Who are Generation X Workers?

Generation X employees were born between 1965 and 1980, and total about 45 million people in the U.S. Your Generation X workers will be responsible for managing your staff after the Baby Boomers have retired.

Leverage Their Strengths

Generation X was raised on computers, so they prefer virtual work environments. They generally don’t like working extra hours, but they will do what is required of them during regular working hours and always strive to meet their deadlines.

Formalities and rules don’t apply much with Generation X workers—in fact, if you have too many rules you may find your Generation X employees unsatisfied with their jobs. If the rules you have in place make it difficult for Generation X workers to complete their tasks by their assigned deadline, they may start looking for new employment.

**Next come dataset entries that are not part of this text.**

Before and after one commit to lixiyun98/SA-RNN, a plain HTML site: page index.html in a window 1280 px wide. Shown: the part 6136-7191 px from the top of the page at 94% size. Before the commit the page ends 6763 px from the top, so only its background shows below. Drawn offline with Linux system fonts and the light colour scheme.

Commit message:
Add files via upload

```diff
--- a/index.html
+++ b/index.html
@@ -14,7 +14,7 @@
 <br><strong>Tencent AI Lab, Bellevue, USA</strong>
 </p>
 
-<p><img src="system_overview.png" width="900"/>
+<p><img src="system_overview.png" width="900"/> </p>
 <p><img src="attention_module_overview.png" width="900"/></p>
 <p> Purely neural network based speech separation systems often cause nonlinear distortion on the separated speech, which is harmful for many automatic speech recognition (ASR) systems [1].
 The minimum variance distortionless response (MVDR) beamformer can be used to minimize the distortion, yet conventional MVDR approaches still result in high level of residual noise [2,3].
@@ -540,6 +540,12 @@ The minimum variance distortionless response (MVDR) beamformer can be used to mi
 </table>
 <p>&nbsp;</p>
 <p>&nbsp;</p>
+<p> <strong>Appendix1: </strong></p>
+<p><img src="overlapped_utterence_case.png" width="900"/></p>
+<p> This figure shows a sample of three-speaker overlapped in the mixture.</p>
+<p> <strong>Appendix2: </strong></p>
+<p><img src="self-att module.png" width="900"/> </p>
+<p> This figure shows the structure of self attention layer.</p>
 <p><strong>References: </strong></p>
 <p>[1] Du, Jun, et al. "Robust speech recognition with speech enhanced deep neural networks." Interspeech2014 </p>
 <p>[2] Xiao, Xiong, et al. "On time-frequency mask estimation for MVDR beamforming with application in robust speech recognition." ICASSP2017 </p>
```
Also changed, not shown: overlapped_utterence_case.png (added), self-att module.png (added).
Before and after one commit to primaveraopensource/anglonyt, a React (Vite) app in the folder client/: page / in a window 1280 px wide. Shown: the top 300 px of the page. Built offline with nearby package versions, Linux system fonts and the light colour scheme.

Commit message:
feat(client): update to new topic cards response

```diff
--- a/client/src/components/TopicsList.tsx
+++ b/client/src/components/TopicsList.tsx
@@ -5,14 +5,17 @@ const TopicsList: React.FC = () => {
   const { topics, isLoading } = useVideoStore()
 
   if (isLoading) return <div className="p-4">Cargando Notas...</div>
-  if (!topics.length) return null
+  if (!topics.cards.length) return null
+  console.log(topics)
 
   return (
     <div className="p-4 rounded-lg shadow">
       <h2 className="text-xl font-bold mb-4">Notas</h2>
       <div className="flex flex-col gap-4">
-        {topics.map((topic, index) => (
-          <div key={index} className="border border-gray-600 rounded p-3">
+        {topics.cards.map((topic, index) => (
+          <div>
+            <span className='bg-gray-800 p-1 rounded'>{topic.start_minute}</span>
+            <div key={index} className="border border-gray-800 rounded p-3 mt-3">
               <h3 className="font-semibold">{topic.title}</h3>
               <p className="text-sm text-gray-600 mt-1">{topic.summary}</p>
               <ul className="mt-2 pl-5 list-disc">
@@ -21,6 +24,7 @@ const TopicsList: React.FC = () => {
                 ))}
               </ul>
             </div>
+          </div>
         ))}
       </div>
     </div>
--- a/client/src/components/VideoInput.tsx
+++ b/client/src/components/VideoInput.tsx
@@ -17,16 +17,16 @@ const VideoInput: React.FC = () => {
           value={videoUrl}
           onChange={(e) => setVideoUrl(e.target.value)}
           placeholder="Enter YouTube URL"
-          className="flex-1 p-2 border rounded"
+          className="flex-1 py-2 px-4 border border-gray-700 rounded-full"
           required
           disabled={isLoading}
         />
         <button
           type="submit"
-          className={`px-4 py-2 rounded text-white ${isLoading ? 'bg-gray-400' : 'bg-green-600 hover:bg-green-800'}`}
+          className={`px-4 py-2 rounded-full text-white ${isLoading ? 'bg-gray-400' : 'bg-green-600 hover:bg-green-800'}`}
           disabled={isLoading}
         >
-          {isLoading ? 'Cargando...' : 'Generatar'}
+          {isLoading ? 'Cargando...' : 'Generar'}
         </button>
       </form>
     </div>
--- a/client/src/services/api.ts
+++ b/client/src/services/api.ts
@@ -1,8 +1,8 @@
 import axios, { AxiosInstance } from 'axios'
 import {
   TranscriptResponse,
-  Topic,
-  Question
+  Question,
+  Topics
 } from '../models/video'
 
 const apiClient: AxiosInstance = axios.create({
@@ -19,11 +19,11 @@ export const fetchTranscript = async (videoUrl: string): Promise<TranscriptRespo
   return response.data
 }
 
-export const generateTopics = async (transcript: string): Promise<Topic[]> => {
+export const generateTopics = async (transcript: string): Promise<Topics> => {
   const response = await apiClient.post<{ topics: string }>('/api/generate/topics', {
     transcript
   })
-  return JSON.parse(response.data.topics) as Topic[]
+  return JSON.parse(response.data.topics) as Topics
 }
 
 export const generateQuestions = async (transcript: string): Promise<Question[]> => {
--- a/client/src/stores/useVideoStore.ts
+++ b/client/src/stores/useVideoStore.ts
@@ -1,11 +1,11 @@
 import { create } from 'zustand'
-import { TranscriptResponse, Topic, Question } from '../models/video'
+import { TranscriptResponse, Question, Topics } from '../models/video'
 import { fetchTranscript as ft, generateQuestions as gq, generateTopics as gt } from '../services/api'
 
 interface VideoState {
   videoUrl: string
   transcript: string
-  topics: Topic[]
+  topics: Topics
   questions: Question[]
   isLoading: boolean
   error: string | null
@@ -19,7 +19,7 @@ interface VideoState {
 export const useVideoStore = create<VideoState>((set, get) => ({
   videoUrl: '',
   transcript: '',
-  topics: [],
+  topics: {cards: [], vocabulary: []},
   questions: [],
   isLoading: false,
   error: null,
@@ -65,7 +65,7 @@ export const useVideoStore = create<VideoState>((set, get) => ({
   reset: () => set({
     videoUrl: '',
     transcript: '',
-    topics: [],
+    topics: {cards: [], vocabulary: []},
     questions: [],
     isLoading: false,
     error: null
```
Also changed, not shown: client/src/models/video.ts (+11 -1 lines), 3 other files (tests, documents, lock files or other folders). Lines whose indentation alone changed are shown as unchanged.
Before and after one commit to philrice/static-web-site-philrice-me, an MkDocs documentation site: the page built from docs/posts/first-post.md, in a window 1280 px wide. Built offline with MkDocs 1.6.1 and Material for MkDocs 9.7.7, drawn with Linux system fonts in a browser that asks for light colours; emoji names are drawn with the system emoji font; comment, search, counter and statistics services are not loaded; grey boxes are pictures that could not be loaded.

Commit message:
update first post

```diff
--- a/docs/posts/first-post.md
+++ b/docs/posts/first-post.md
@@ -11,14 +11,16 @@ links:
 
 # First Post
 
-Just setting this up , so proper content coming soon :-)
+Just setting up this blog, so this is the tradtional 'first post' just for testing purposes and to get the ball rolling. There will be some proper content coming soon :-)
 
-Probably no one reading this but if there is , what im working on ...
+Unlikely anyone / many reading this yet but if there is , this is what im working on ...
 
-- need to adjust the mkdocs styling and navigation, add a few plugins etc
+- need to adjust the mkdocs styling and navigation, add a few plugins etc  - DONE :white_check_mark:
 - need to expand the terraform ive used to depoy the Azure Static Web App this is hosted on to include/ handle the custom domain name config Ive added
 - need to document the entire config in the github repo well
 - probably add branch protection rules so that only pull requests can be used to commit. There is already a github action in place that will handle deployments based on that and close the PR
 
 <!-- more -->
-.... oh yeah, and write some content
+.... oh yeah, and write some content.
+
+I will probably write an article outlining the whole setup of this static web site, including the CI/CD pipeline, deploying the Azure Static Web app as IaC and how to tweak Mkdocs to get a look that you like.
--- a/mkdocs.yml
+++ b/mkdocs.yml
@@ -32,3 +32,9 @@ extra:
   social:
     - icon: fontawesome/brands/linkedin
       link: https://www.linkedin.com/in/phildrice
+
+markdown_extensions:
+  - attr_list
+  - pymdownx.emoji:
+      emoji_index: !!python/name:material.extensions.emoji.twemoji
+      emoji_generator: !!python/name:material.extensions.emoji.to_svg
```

But Generation X workers are very good multitaskers. They prefer a work environment that fosters growth and learning, and they thrive on change. Traditions typically don’t go over well with Generation X employees, and they are always looking for faster, better ways to complete tasks.

How to Reward Generation X Employees

The rewards your average Generation X employee wants are much different than Baby Boomers or even Millennials. They prefer salary increases as opposed to stock options or the idea that they could be promoted in the future.

Generation X employees also respect their independence and work-life, meaning they don’t like to blend the two together. They need time off to spend with loved ones and enjoy non-work interests, which they view as a reward.

A Few Things You Can Do to Please Generation X Workers

  • Give them variety: Generation X employees get bored quickly, so you can help change it up by offering flexible schedules, less corporate-like structures, and even an opportunity to collaborate with management staff.
  • Collaborative work: The average Generation X worker appreciates collaboration and thrives in groups. They are natural relationship-builders, and they would prefer to have a say in new policies and procedures before they’re implemented.
  • Communication: As long as you remain open with your Generation X staff, they will be happy. Transparency is key for Generation X workers. If they feel like they’re being left out or they don’t know what is going on with the company, they are more likely to move on to another job.

Generation X workers are going to take over management positions in your small business very soon (if they haven’t already). Therefore, you want to make adjustments so that they’re happy and willing to stay with your business as management roles open up.

Learn more about how you can avoid costly turnover and manage your Generation X employees by getting your copy of Practical Tools to Manage Costly Employee Turnover.